While many imagine the reason to be escape from conflicts or natural disasters, less than 10% of migrants in recent years are thought to be refugees. Most are economic migrants, and as this trend is unlikely to stop, we should consider what benefits could be gained by working with this phenomenon rather than against it; by relaxing border controls and allowing free labour movements within and between countries.
First of all, we should recognise that despite messages in the media now, the reaction to migration has not always been hostile. Following the Second World War, migration to the UK and other European countries was actively sought to fill vast labour shortages. And while passports and national identity cards are the prime symbols of international control on movement, these are relatively recent inventions. Passports were introduced only 200 years ago.
Today’s debate is preoccupied with the value or perceived threat of multiculturalism and whether or not to encourage closer integration. Addressing threat first, Toronto was recently voted the most diverse city in the world, with over 260 nationalities residing in the city. It has low crime rates compared to similarly sized cities. There are many other factors behind the crime figures and Toronto’s example won’t apply everywhere, but it shows that immigration doesn’t need to lead to a breakdown in society. Looking at value, social integration can’t be considered in isolation from the formal and informal contributions that migrants make to the local economy. Focusing only on the formal contributions, it is estimated that if barriers to immigration were entirely lifted, global GDP could benefit by upwards of US$39trn.

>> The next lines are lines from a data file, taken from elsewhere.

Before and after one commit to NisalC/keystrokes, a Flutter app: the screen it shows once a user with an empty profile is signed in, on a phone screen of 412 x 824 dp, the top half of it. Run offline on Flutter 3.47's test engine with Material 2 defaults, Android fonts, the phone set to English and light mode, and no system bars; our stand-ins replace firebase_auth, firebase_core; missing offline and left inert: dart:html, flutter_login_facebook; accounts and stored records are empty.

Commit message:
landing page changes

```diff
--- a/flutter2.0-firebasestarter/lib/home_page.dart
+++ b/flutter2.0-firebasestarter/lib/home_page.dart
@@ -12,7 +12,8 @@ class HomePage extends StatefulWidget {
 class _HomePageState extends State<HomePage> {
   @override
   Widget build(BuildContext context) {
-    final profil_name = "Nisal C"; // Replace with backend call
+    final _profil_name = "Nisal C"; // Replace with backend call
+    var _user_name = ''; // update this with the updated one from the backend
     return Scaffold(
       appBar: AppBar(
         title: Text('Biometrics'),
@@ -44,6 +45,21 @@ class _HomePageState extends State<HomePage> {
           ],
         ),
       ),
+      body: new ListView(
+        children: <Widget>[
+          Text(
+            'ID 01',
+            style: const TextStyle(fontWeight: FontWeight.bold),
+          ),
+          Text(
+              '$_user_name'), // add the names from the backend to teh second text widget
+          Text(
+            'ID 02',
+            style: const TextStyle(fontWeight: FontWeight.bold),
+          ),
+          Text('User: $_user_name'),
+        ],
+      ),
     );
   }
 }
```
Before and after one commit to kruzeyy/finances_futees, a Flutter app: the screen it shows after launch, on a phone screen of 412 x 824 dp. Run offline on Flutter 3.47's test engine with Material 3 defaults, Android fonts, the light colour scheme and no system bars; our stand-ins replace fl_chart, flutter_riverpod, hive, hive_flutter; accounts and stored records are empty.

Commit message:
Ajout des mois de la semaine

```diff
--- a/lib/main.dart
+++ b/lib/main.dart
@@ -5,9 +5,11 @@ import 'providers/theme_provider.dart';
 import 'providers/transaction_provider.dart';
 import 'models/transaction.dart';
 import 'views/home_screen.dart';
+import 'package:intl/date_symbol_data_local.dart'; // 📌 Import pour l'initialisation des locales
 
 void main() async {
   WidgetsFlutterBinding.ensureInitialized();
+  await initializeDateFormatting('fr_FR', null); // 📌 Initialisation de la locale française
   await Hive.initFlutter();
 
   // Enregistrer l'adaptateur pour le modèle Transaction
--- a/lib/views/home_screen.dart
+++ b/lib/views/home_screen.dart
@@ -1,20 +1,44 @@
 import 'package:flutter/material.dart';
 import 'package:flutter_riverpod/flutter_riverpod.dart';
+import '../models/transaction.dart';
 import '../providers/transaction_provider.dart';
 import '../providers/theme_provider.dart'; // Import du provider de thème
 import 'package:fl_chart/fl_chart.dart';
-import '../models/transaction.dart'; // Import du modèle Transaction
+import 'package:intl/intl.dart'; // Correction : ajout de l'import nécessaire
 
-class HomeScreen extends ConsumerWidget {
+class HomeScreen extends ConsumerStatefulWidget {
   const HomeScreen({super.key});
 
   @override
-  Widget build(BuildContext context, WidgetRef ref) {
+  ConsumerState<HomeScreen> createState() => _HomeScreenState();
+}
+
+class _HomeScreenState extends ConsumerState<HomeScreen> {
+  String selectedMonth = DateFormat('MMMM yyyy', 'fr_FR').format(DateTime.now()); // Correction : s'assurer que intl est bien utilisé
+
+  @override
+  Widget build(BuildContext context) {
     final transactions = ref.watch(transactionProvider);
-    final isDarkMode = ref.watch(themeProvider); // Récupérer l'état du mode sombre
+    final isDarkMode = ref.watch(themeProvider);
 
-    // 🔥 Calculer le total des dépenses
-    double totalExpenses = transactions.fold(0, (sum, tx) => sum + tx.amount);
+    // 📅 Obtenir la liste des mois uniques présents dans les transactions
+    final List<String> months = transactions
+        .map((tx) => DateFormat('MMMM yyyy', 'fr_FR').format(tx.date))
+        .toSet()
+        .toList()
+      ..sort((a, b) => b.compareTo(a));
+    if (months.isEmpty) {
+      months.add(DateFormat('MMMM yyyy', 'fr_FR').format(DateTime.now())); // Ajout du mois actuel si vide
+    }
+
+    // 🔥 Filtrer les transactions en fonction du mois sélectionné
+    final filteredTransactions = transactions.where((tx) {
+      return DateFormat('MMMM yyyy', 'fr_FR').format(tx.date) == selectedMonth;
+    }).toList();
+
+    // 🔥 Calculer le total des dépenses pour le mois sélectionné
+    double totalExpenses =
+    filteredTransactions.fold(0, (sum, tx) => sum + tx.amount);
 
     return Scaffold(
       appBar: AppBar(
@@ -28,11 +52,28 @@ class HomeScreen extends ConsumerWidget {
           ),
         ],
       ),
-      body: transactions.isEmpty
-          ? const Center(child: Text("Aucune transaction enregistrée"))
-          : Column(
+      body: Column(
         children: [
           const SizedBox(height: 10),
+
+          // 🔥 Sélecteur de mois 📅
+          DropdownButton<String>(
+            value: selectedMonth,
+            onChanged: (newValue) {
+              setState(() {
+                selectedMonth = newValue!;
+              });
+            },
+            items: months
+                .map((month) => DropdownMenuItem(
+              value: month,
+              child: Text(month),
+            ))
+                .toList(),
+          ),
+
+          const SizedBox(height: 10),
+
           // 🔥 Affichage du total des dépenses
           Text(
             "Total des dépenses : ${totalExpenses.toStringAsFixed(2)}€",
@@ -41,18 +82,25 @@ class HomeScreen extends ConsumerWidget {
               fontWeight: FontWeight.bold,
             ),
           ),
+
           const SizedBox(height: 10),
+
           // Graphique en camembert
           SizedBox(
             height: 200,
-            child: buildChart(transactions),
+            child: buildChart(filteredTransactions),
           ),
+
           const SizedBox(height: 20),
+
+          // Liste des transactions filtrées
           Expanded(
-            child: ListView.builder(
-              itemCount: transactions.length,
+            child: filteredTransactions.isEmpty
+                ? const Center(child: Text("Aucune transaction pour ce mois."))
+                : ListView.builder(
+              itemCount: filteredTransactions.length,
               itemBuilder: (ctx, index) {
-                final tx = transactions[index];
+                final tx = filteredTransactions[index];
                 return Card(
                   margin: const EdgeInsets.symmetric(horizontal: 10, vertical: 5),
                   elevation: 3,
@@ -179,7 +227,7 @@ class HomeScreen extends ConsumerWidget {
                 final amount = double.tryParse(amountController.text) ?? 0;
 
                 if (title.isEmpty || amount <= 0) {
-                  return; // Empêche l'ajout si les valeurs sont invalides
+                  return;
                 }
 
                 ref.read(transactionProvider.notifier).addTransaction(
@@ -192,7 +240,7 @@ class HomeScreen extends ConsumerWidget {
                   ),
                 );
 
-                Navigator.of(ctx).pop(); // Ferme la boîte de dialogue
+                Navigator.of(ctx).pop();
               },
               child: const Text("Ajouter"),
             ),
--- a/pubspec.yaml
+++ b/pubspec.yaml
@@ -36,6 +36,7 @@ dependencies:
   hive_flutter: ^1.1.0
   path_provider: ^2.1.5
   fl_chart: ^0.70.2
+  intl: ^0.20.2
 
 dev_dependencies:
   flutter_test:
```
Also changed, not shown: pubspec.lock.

However, we know from experience that uncontrolled migration can often overwhelm host nations unprepared to deal with massive influxes of people in short timeframes. The resources and infrastructure needed to accommodate new communities takes time to develop.
With the trilemma of insecurity around water, food and energy, we urgently need to study migration patterns and to encourage movement to areas where people’s needs can be accommodated, and where they can have a positive impact on existing populations – filling labour shortages and contributing to the local economy. It is time to harness the mass migration movement, providing real help to people in need while minimising the burden to host countries.
Perhaps Habitat III will go some way to addressing not just the problem, but the opportunity posed by people constantly on the move.